TASK BRIEF: Please return all lines of the data below containing the string "finance".

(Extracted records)

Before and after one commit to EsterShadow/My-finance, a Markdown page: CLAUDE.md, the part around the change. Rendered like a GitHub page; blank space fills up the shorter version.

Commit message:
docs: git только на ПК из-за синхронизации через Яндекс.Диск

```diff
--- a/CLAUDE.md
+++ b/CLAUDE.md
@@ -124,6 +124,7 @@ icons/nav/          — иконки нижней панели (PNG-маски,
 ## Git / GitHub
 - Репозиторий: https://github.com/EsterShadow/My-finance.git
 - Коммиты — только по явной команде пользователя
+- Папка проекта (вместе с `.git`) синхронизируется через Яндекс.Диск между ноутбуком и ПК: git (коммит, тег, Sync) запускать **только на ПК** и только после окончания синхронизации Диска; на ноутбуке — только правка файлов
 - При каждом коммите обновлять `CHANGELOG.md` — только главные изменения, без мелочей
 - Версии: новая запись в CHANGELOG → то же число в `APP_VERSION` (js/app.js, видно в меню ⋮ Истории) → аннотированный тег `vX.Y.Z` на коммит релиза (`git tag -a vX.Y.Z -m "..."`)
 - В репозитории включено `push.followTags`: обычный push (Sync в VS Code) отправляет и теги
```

...

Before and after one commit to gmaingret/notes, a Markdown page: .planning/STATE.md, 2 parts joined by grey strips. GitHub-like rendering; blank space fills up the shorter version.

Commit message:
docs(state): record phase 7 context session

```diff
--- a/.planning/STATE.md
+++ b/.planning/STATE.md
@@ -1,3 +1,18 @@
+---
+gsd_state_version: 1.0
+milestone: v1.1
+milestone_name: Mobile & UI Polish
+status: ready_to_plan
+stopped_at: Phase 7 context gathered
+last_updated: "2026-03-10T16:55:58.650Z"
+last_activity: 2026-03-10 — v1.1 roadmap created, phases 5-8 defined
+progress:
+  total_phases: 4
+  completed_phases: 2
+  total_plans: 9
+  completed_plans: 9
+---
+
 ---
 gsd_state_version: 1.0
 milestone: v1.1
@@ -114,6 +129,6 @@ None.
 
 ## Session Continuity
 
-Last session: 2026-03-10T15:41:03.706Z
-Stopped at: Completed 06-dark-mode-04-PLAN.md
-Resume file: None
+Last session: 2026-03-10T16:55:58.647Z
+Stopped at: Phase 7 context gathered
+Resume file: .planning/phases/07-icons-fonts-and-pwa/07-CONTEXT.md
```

EXERCISE RESPONSE:
Before and after one commit to EsterShadow/My-finance, a Markdown page: CLAUDE.md, the part around the change. Rendered like a GitHub page; blank space fills up the shorter version.
 - Репозиторий: https://github.com/EsterShadow/My-finance.git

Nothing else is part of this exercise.